Wind farm facts and fictions


Sir, – Among the benefits cited by Brendan McGrath (April 5th) for the building of wind farms is that they “contribute to the energy security of the State”.   I think wind farms contribute little, if anything, towards achieving this important objective. 

When the wind doesn’t blow, the fallback is primarily to conventional thermal plant running on coal (Moneypoint) or gas (nearly everywhere else).   For decades, we have had hopeless energy policy in Ireland which serves only to maintain our reliance on imported hydrocarbons, often from politically volatile countries.  The growth of our wind energy sector will do little to fundamentally alter this risky reliance.  – Yours, etc,


Sion Road,

Glenageary, Co Dublin.

Sir, – It’s all very well for Frank McDonald to promote the benefits of wind (Opinion, April 6th), but he says nothing about what to do when the wind doesn’t blow.

For example, this very morning, at 10am, wind managed to generate a mere 25 MW, against a demand for over 3000 MW. What are we supposed to do in such circumstances – pile on the coal and gas, and load the environment with ever more carbon?

No, while wind has a place in our future energy mix, we need a consistent source of power, which can act as a back-up for those down-times.
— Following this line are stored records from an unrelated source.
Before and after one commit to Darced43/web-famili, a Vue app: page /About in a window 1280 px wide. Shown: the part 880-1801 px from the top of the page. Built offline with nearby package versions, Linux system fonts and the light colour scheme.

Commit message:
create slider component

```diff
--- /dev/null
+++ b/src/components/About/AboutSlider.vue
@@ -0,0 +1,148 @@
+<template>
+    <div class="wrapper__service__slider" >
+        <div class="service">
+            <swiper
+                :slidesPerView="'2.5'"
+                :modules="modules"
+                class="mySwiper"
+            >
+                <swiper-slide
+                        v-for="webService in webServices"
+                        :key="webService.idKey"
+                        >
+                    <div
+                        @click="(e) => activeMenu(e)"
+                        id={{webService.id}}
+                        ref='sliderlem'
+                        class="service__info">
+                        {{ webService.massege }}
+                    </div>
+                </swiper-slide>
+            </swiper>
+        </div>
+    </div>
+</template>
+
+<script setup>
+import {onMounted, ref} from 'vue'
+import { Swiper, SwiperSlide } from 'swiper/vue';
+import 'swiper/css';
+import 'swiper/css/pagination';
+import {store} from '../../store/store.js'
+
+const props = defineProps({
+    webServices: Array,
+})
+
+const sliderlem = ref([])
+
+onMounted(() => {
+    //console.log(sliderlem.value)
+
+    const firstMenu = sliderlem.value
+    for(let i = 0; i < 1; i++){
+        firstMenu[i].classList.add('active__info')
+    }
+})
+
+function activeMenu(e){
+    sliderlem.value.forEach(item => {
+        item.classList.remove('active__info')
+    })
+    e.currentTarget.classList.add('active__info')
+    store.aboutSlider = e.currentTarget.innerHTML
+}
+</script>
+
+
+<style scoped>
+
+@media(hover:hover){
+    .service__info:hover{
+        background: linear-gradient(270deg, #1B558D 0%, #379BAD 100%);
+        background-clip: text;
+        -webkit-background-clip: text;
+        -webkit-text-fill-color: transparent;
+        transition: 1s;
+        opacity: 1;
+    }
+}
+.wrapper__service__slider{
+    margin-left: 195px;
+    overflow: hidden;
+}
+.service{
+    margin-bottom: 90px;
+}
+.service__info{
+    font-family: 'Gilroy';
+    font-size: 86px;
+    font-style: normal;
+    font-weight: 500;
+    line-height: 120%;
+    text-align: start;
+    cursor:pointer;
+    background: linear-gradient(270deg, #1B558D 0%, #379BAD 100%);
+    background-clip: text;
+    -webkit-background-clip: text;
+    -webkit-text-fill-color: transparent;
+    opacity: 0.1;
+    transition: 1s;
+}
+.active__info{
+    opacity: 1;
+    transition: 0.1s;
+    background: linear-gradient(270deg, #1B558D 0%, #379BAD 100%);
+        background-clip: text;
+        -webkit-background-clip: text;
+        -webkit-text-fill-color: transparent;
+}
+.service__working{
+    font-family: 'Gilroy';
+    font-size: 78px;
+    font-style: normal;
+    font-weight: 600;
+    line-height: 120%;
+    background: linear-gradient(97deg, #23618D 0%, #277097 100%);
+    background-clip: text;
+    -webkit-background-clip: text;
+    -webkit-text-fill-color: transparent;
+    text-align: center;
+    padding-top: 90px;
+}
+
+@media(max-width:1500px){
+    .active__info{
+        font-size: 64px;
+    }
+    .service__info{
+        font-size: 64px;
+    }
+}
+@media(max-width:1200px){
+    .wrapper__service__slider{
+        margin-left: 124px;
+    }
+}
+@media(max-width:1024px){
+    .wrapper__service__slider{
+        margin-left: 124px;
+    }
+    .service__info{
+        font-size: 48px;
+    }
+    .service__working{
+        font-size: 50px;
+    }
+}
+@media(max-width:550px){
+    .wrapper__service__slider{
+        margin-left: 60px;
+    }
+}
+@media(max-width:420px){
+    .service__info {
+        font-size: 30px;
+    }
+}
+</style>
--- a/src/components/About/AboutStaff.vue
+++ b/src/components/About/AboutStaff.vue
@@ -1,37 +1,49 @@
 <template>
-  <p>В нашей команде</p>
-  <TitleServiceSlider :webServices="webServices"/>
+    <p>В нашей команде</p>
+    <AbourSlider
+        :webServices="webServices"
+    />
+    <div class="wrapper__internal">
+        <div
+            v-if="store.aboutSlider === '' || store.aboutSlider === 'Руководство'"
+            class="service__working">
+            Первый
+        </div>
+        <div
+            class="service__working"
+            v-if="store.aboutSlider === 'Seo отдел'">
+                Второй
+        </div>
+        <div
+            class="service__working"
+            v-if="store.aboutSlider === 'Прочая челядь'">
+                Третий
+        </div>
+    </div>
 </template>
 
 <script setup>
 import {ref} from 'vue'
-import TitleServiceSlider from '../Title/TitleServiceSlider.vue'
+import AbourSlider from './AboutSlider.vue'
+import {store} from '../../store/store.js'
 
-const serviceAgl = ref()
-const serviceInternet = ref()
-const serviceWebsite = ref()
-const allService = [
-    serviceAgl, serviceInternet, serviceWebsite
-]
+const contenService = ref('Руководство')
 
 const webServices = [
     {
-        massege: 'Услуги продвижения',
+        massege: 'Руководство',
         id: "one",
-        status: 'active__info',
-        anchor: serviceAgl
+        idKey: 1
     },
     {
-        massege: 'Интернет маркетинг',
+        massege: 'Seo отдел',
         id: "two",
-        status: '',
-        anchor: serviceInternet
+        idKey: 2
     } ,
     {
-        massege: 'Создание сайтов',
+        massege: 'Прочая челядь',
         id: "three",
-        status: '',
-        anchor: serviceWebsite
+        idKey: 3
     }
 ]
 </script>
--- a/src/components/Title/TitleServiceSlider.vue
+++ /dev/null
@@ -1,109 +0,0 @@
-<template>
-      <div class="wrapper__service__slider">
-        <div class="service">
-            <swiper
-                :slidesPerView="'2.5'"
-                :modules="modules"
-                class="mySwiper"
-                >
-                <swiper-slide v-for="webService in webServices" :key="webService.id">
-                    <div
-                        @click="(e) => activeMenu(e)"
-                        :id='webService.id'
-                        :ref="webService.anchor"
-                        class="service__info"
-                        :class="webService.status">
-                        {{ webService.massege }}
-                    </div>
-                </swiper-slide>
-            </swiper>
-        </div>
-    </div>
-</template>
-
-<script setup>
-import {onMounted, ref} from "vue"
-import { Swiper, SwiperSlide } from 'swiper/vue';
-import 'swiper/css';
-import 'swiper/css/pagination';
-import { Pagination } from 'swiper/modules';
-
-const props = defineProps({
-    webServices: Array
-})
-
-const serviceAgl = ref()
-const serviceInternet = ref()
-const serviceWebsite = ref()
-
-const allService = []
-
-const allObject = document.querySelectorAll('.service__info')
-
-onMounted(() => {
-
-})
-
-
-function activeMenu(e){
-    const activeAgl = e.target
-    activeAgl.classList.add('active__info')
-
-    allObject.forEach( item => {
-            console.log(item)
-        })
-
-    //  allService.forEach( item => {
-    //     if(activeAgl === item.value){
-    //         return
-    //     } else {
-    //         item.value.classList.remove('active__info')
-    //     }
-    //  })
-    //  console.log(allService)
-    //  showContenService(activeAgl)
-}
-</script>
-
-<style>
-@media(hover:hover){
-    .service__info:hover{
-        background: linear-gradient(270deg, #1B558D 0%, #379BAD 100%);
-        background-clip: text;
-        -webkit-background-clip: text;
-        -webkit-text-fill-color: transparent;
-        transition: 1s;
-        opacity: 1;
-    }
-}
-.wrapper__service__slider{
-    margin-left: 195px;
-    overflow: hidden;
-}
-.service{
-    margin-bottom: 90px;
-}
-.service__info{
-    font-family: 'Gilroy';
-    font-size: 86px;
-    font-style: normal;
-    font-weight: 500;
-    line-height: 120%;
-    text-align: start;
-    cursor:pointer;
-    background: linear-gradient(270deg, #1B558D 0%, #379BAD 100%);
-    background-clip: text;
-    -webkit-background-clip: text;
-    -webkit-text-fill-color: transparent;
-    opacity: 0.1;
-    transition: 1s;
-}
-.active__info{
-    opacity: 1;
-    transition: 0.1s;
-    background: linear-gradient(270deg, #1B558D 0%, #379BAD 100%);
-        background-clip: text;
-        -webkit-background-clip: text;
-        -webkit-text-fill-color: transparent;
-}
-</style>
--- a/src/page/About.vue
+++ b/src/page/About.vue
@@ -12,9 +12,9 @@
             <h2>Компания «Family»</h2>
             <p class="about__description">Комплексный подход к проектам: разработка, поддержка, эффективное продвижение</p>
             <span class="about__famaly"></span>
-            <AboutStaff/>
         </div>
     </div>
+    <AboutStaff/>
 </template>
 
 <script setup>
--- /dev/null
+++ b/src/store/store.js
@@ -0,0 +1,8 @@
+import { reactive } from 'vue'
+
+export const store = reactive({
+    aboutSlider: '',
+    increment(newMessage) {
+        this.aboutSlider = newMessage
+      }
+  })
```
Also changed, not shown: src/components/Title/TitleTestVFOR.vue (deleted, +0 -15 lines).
The obvious solution is nuclear power, which is reliable, cheap and clean. – Yours, etc,


Knocksinna Crescent,

Dublin 18.